■ **TASK OBJECTIVE**: Work out how many lines of the listing below include the string "styles", and give that number alone.
EXTRACTED RECORDS START
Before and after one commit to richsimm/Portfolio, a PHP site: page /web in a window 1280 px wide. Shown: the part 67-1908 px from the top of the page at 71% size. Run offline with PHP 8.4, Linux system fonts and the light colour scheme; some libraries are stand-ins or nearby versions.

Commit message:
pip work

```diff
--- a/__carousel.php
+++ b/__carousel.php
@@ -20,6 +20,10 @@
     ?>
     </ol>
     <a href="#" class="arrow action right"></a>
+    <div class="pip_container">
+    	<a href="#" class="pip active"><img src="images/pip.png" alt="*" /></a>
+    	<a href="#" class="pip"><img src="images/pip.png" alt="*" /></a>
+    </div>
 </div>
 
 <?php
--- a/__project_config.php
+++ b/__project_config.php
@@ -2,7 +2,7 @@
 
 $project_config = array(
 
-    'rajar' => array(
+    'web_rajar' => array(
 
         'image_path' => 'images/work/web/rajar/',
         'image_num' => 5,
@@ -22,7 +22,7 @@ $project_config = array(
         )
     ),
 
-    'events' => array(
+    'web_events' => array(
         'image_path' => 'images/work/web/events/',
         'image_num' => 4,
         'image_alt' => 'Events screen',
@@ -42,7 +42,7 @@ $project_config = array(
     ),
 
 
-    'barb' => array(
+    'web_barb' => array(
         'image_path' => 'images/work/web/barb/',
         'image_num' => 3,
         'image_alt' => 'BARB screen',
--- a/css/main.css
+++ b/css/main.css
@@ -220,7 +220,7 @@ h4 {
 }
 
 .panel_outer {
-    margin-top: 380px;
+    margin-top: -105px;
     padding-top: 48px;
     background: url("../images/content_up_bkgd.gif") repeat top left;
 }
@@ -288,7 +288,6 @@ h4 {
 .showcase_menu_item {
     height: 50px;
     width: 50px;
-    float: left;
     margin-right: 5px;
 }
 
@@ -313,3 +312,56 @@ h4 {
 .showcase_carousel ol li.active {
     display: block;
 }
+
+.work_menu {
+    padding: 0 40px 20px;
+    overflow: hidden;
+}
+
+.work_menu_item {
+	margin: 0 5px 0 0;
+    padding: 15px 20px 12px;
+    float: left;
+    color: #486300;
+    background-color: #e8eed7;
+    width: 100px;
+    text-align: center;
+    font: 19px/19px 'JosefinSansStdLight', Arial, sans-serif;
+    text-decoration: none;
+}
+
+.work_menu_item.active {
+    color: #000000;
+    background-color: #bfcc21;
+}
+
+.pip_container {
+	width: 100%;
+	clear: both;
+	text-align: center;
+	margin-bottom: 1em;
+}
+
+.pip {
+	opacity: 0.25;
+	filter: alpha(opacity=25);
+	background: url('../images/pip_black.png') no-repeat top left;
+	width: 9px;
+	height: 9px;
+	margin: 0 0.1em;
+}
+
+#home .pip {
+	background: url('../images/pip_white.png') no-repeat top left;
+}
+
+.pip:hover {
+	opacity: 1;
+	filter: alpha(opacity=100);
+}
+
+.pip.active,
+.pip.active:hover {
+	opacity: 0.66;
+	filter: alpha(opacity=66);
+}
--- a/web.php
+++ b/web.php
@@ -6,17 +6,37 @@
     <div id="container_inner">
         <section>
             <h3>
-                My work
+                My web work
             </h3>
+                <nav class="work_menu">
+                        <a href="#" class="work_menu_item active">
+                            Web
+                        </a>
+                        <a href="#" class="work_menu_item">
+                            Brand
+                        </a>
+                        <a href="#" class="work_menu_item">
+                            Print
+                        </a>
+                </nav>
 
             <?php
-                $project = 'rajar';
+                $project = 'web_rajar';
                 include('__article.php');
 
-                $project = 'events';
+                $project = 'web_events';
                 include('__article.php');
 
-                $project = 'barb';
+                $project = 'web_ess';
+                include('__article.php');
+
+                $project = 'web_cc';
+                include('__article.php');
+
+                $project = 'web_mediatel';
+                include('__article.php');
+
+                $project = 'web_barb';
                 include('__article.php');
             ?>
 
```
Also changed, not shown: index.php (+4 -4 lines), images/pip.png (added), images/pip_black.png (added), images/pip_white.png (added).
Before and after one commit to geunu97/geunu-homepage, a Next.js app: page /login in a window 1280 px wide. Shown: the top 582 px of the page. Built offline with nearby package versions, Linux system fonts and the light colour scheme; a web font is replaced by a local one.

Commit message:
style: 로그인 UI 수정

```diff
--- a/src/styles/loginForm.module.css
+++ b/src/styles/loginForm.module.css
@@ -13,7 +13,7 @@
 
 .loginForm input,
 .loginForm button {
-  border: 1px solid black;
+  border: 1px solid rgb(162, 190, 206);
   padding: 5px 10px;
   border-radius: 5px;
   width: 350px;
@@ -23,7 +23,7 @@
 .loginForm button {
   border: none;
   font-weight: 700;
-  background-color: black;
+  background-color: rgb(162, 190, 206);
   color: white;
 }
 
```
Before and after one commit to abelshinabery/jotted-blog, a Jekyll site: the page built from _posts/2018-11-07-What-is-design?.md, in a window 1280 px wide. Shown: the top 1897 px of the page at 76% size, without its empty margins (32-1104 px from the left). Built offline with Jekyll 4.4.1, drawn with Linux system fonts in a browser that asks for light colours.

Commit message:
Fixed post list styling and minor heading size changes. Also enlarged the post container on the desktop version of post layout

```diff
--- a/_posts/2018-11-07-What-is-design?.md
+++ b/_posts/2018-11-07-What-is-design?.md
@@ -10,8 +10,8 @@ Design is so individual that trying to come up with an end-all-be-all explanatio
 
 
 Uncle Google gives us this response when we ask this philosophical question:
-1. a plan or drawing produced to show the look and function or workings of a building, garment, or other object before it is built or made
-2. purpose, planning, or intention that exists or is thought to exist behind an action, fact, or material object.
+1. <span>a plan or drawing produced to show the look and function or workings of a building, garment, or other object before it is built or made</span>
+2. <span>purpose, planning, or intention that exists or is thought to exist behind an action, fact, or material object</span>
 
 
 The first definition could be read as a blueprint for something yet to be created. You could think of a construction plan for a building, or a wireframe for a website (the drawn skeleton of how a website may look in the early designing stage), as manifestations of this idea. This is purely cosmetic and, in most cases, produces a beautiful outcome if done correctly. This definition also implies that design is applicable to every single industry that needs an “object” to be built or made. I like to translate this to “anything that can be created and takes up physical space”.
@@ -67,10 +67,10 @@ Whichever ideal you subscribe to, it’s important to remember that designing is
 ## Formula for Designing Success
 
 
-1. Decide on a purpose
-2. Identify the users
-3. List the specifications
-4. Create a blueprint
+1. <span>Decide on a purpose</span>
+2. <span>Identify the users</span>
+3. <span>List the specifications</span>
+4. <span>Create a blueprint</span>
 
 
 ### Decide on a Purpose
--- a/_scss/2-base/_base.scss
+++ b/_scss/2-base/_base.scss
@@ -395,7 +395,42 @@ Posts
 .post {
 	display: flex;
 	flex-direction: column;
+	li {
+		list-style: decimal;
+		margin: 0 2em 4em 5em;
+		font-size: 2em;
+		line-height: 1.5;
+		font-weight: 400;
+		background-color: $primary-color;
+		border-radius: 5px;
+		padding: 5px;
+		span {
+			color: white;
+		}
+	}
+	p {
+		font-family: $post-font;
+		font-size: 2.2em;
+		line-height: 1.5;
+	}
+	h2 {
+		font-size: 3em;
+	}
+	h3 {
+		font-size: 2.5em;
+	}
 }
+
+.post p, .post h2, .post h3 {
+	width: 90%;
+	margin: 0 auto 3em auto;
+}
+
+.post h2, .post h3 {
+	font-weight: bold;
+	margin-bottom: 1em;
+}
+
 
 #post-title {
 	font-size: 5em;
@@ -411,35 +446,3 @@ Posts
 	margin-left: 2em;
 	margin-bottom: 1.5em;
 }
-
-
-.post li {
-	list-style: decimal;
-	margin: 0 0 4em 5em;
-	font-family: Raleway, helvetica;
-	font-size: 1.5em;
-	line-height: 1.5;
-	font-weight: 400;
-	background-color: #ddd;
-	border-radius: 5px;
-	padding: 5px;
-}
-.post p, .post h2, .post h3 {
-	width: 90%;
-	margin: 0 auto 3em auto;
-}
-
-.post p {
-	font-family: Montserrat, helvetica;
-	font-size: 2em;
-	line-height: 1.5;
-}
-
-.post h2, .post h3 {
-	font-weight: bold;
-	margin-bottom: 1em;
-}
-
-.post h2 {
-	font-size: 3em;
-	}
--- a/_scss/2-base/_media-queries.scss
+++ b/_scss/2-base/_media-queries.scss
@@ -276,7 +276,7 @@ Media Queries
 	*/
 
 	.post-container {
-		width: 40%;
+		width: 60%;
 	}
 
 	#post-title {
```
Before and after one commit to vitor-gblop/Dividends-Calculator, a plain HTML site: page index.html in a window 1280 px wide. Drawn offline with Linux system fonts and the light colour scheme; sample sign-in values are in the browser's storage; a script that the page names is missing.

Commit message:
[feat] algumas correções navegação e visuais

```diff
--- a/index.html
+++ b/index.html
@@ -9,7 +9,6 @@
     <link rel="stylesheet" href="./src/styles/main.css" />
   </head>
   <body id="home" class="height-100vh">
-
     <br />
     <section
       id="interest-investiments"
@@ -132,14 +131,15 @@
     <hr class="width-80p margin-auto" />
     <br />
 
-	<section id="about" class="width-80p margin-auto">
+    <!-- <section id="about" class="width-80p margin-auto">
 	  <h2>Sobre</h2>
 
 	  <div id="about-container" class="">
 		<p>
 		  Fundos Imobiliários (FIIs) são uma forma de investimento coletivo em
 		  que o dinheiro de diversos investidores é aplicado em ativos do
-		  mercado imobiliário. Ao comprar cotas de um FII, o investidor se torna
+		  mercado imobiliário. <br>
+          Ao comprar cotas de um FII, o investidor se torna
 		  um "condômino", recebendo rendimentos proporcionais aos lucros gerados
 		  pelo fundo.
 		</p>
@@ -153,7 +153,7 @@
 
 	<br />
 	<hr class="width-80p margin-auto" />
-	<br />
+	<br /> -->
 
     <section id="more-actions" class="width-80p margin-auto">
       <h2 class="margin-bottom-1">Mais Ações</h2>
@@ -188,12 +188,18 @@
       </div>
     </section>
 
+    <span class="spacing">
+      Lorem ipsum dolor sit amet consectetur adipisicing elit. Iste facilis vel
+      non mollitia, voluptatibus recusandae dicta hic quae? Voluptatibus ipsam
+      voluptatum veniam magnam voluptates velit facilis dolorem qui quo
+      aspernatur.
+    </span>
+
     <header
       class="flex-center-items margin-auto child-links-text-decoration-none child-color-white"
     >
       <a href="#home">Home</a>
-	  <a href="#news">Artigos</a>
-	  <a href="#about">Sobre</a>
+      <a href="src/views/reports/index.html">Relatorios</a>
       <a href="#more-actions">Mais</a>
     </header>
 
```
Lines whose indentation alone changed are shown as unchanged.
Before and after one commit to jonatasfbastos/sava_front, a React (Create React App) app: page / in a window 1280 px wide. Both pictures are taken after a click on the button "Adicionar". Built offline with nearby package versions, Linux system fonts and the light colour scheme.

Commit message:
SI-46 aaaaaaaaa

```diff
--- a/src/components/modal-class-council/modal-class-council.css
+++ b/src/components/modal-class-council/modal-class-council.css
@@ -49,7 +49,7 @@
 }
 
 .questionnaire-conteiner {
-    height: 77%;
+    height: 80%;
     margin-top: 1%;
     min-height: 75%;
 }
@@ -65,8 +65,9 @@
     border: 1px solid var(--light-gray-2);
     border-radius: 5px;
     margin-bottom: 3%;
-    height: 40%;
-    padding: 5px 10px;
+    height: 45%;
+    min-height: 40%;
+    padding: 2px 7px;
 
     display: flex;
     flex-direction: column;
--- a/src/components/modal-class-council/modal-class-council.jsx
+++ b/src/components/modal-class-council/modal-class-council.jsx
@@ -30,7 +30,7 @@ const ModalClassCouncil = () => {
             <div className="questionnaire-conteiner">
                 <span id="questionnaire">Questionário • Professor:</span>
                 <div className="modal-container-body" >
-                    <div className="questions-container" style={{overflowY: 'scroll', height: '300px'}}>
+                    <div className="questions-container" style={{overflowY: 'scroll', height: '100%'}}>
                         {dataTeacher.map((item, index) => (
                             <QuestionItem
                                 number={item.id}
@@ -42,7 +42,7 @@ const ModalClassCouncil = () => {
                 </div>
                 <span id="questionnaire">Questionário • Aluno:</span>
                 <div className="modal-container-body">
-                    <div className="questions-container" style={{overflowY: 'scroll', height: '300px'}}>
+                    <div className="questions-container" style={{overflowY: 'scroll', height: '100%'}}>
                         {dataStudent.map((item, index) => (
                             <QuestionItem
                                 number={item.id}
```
EXTRACTED RECORDS END
■ **SOLUTION TO THE PROBLEM**: 3